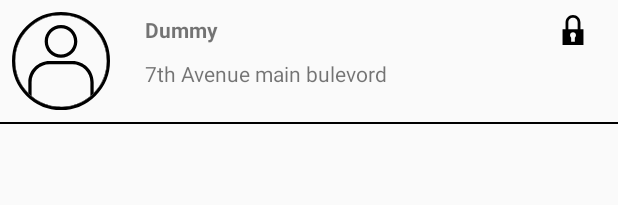
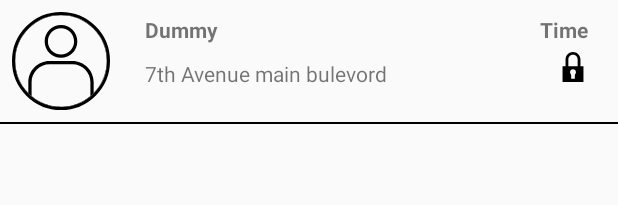
Before and after one commit to sniperking69/DORA, an Android app: the layout msg_layout.xml on its own in the app's theme, with its tools: preview values and no code run, on a phone screen of 412 x 824 dp. Shown: the top 205 px of the screen. Run offline under Robolectric (Android 15) with nearby library versions, the phone set to English and light mode, and no system bars.

Commit message:
msg layout

```diff
--- a/app/src/main/res/layout/msg_layout.xml
+++ b/app/src/main/res/layout/msg_layout.xml
@@ -31,12 +31,15 @@
         android:layout_marginLeft="15dp"
         android:layout_marginTop="10dp"
         />
+
+
     <ImageView
         android:layout_width="20dp"
         android:layout_height="20dp"
         android:src="@drawable/locked"
         android:layout_marginRight="20dp"
-        android:layout_marginTop="10dp"
+        android:layout_below="@id/time"
+        android:layout_marginTop="5dp"
         android:layout_alignParentRight="true"
         />
     <View
@@ -46,6 +49,18 @@
         android:background="#000000"
 
         />
+    <TextView
+        android:layout_width="wrap_content"
+        android:layout_height="wrap_content"
+        android:id="@+id/time"
+        android:text="Time"
+        android:layout_alignParentRight="true"
+        android:layout_marginRight="20dp"
+        android:layout_marginTop="10dp"
+        android:textStyle="bold"
+
+        />
+
 
 
 
```
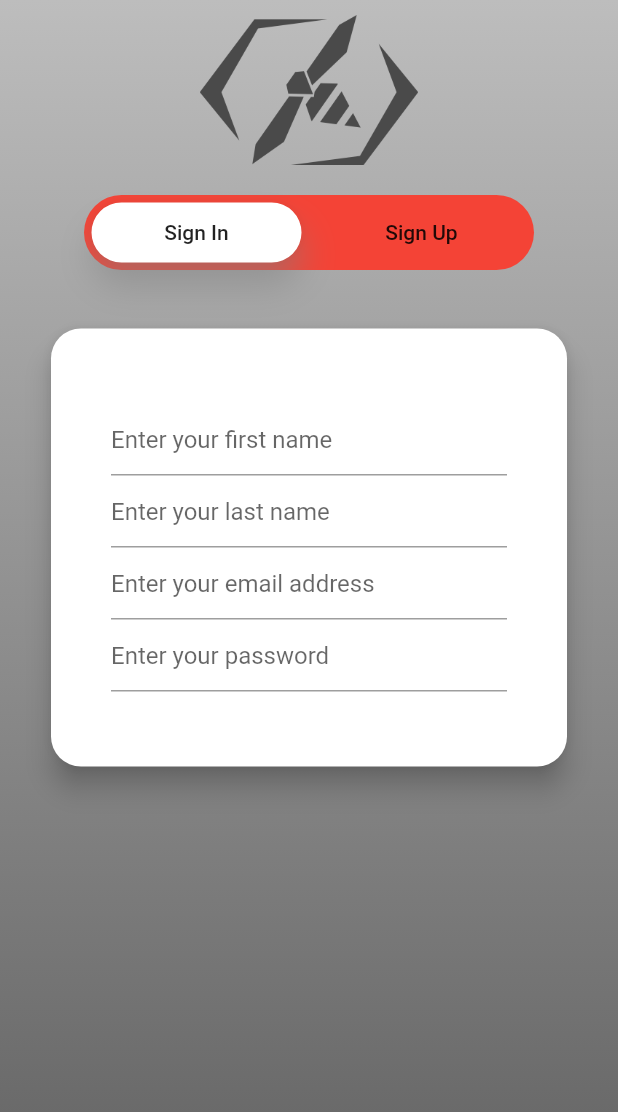
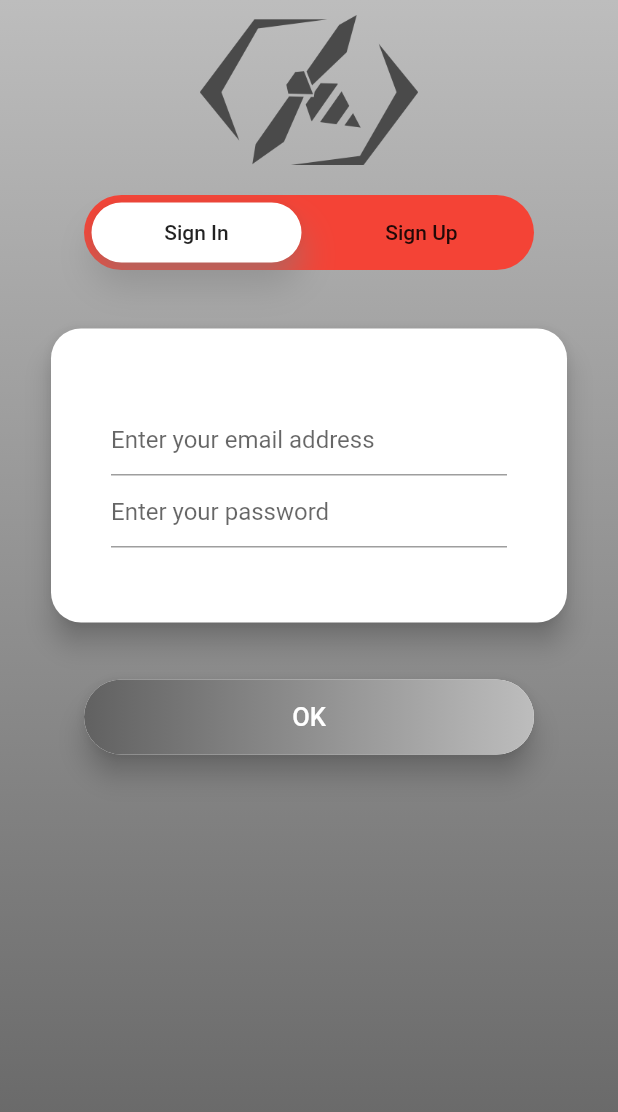
Before and after one commit to florian-gustin/flutter_social_gf_bloc_rx, a Flutter app: the screen it shows after launch, on a phone screen of 412 x 824 dp. Shown: the top 1112 px of the screen. Run offline on Flutter 3.47's test engine with Material 2 defaults, Android fonts, the phone set to English and light mode, and no system bars; our stand-ins replace cloud_firestore, firebase_auth, rxdart; accounts and stored records are empty.

Commit message:
debug : auth process

```diff
--- a/lib/ui/pages/auth_page.dart
+++ b/lib/ui/pages/auth_page.dart
@@ -4,7 +4,7 @@ import 'package:flutter_social_gf_bloc_rx/blocs/bloc_root.dart';
 import 'package:flutter_social_gf_bloc_rx/ui/theme/widgets.dart';
 
 class AuthPage extends StatelessWidget {
-  Widget authSection(int index, bloc) {
+  Widget authSection(int index, context, bloc) {
     return Column(
       children: <Widget>[
         MyPadding(
@@ -26,6 +26,32 @@ class AuthPage extends StatelessWidget {
           bottom: 15.0,
           left: 30.0,
           right: 30.0,
+        ),
+        MyPadding(
+          top: 15.0,
+          bottom: 15.0,
+          child: Card(
+            shape: RoundedRectangleBorder(
+              borderRadius: BorderRadius.circular(25.0),
+            ),
+            elevation: 7.5,
+            child: Container(
+              width: 300.0,
+              height: 50.0,
+              decoration: MyGradient(
+                startColor: baseAccent,
+                endColor: base,
+                radius: 25.0,
+                isHorizontal: true,
+              ),
+              child: FlatButton(
+                onPressed: () {
+                  bloc.authConnect((index == 1), context);
+                },
+                child: MyText((index == 1) ? 'OK' : 'Register'),
+              ),
+            ),
+          ),
         ),
       ],
     );
@@ -70,6 +96,7 @@ class AuthPage extends StatelessWidget {
           overscroll.disallowGlow();
         },
         child: SingleChildScrollView(
+          child: InkWell(
             child: Container(
               height: (MediaQuery.of(context).size.height >= 650)
                   ? MediaQuery.of(context).size.height
@@ -101,8 +128,8 @@ class AuthPage extends StatelessWidget {
                       child: PageView(
                         controller: bloc.pageController,
                         children: <Widget>[
-                        authSection(0, bloc),
-                        authSection(1, bloc),
+                          authSection(1, context, bloc),
+                          authSection(0, context, bloc),
                         ],
                       ),
                     ),
@@ -110,6 +137,9 @@ class AuthPage extends StatelessWidget {
                 ),
               ),
             ),
+            // dismissing keyboard
+            onTap: () => hideKeyboard(context),
+          ),
         ),
       ),
     );
--- a/lib/ui/pages/home_page.dart
+++ b/lib/ui/pages/home_page.dart
@@ -1,8 +1,11 @@
 import 'package:flutter/material.dart';
+import 'package:flutter_social_gf_bloc_rx/services/firebase.dart';
 
 class HomePage extends StatelessWidget {
   @override
   Widget build(BuildContext context) {
+//    Firebase().signOut();
+
     return Center(
       child: Text('home'),
     );
--- a/lib/ui/theme/widgets.dart
+++ b/lib/ui/theme/widgets.dart
@@ -6,3 +6,5 @@ export 'widgets/my_padding.dart';
 export 'widgets/my_menu_auth.dart';
 export 'widgets/my_painter.dart';
 export 'widgets/my_text_field.dart';
+export 'widgets/my_text.dart';
+export 'widgets/my_alert.dart';
--- a/lib/ui/theme/widgets/my_constants.dart
+++ b/lib/ui/theme/widgets/my_constants.dart
@@ -11,3 +11,7 @@ AssetImage logoImage = AssetImage('assets/darkBee.png');
 AssetImage eventImage = AssetImage('assets/event.jpg');
 AssetImage homeImage = AssetImage('assets/home.jpg');
 AssetImage profileImage = AssetImage('assets/profile.jpg');
+
+// Functions
+void hideKeyboard(BuildContext context) =>
+    FocusScope.of(context).requestFocus(FocusNode());
--- /dev/null
+++ b/lib/ui/theme/widgets/my_text.dart
@@ -0,0 +1,18 @@
+import 'package:flutter/material.dart';
+
+class MyText extends Text {
+  MyText(String data,
+      {TextAlign alignment = TextAlign.center,
+      double fontSize = 17.0,
+      FontStyle style = FontStyle.normal,
+      Color color = Colors.white})
+      : super(
+          data,
+          textAlign: alignment,
+          style: TextStyle(
+            fontSize: fontSize,
+            fontStyle: style,
+            color: color,
+          ),
+        );
+}
```
Also changed, not shown: lib/blocs/bloc_root.dart (+26 -0 lines), lib/services/firebase.dart (+39 -0 lines), lib/ui/theme/widgets/my_alert.dart (added, +47 -0 lines). Lines whose indentation alone changed are shown as unchanged.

-----

## Aim of the task
The entries must be written out again unchanged. Images are to be left out.

## Solution to this task
Before and after one commit to sniperking69/DORA, an Android app: the layout msg_layout.xml on its own in the app's theme, with its tools: preview values and no code run, on a phone screen of 412 x 824 dp. Shown: the top 205 px of the screen. Run offline under Robolectric (Android 15) with nearby library versions, the phone set to English and light mode, and no system bars.

Commit message:
msg layout

```diff
--- a/app/src/main/res/layout/msg_layout.xml
+++ b/app/src/main/res/layout/msg_layout.xml
@@ -31,12 +31,15 @@
         android:layout_marginLeft="15dp"
         android:layout_marginTop="10dp"
         />
+
+
     <ImageView
         android:layout_width="20dp"
         android:layout_height="20dp"
         android:src="@drawable/locked"
         android:layout_marginRight="20dp"
-        android:layout_marginTop="10dp"
+        android:layout_below="@id/time"
+        android:layout_marginTop="5dp"
         android:layout_alignParentRight="true"
         />
     <View
@@ -46,6 +49,18 @@
         android:background="#000000"
 
         />
+    <TextView
+        android:layout_width="wrap_content"
+        android:layout_height="wrap_content"
+        android:id="@+id/time"
+        android:text="Time"
+        android:layout_alignParentRight="true"
+        android:layout_marginRight="20dp"
+        android:layout_marginTop="10dp"
+        android:textStyle="bold"
+
+        />
+
 
 
 
```
Before and after one commit to florian-gustin/flutter_social_gf_bloc_rx, a Flutter app: the screen it shows after launch, on a phone screen of 412 x 824 dp. Shown: the top 1112 px of the screen. Run offline on Flutter 3.47's test engine with Material 2 defaults, Android fonts, the phone set to English and light mode, and no system bars; our stand-ins replace cloud_firestore, firebase_auth, rxdart; accounts and stored records are empty.

Commit message:
debug : auth process

```diff
--- a/lib/ui/pages/auth_page.dart
+++ b/lib/ui/pages/auth_page.dart
@@ -4,7 +4,7 @@ import 'package:flutter_social_gf_bloc_rx/blocs/bloc_root.dart';
 import 'package:flutter_social_gf_bloc_rx/ui/theme/widgets.dart';
 
 class AuthPage extends StatelessWidget {
-  Widget authSection(int index, bloc) {
+  Widget authSection(int index, context, bloc) {
     return Column(
       children: <Widget>[
         MyPadding(
@@ -26,6 +26,32 @@ class AuthPage extends StatelessWidget {
           bottom: 15.0,
           left: 30.0,
           right: 30.0,
+        ),
+        MyPadding(
+          top: 15.0,
+          bottom: 15.0,
+          child: Card(
+            shape: RoundedRectangleBorder(
+              borderRadius: BorderRadius.circular(25.0),
+            ),
+            elevation: 7.5,
+            child: Container(
+              width: 300.0,
+              height: 50.0,
+              decoration: MyGradient(
+                startColor: baseAccent,
+                endColor: base,
+                radius: 25.0,
+                isHorizontal: true,
+              ),
+              child: FlatButton(
+                onPressed: () {
+                  bloc.authConnect((index == 1), context);
+                },
+                child: MyText((index == 1) ? 'OK' : 'Register'),
+              ),
+            ),
+          ),
         ),
       ],
     );
@@ -70,6 +96,7 @@ class AuthPage extends StatelessWidget {
           overscroll.disallowGlow();
         },
         child: SingleChildScrollView(
+          child: InkWell(
             child: Container(
               height: (MediaQuery.of(context).size.height >= 650)
                   ? MediaQuery.of(context).size.height
@@ -101,8 +128,8 @@ class AuthPage extends StatelessWidget {
                       child: PageView(
                         controller: bloc.pageController,
                         children: <Widget>[
-                        authSection(0, bloc),
-                        authSection(1, bloc),
+                          authSection(1, context, bloc),
+                          authSection(0, context, bloc),
                         ],
                       ),
                     ),
@@ -110,6 +137,9 @@ class AuthPage extends StatelessWidget {
                 ),
               ),
             ),
+            // dismissing keyboard
+            onTap: () => hideKeyboard(context),
+          ),
         ),
       ),
     );
--- a/lib/ui/pages/home_page.dart
+++ b/lib/ui/pages/home_page.dart
@@ -1,8 +1,11 @@
 import 'package:flutter/material.dart';
+import 'package:flutter_social_gf_bloc_rx/services/firebase.dart';
 
 class HomePage extends StatelessWidget {
   @override
   Widget build(BuildContext context) {
+//    Firebase().signOut();
+
     return Center(
       child: Text('home'),
     );
--- a/lib/ui/theme/widgets.dart
+++ b/lib/ui/theme/widgets.dart
@@ -6,3 +6,5 @@ export 'widgets/my_padding.dart';
 export 'widgets/my_menu_auth.dart';
 export 'widgets/my_painter.dart';
 export 'widgets/my_text_field.dart';
+export 'widgets/my_text.dart';
+export 'widgets/my_alert.dart';
--- a/lib/ui/theme/widgets/my_constants.dart
+++ b/lib/ui/theme/widgets/my_constants.dart
@@ -11,3 +11,7 @@ AssetImage logoImage = AssetImage('assets/darkBee.png');
 AssetImage eventImage = AssetImage('assets/event.jpg');
 AssetImage homeImage = AssetImage('assets/home.jpg');
 AssetImage profileImage = AssetImage('assets/profile.jpg');
+
+// Functions
+void hideKeyboard(BuildContext context) =>
+    FocusScope.of(context).requestFocus(FocusNode());
--- /dev/null
+++ b/lib/ui/theme/widgets/my_text.dart
@@ -0,0 +1,18 @@
+import 'package:flutter/material.dart';
+
+class MyText extends Text {
+  MyText(String data,
+      {TextAlign alignment = TextAlign.center,
+      double fontSize = 17.0,
+      FontStyle style = FontStyle.normal,
+      Color color = Colors.white})
+      : super(
+          data,
+          textAlign: alignment,
+          style: TextStyle(
+            fontSize: fontSize,
+            fontStyle: style,
+            color: color,
+          ),
+        );
+}
```
Also changed, not shown: lib/blocs/bloc_root.dart (+26 -0 lines), lib/services/firebase.dart (+39 -0 lines), lib/ui/theme/widgets/my_alert.dart (added, +47 -0 lines). Lines whose indentation alone changed are shown as unchanged.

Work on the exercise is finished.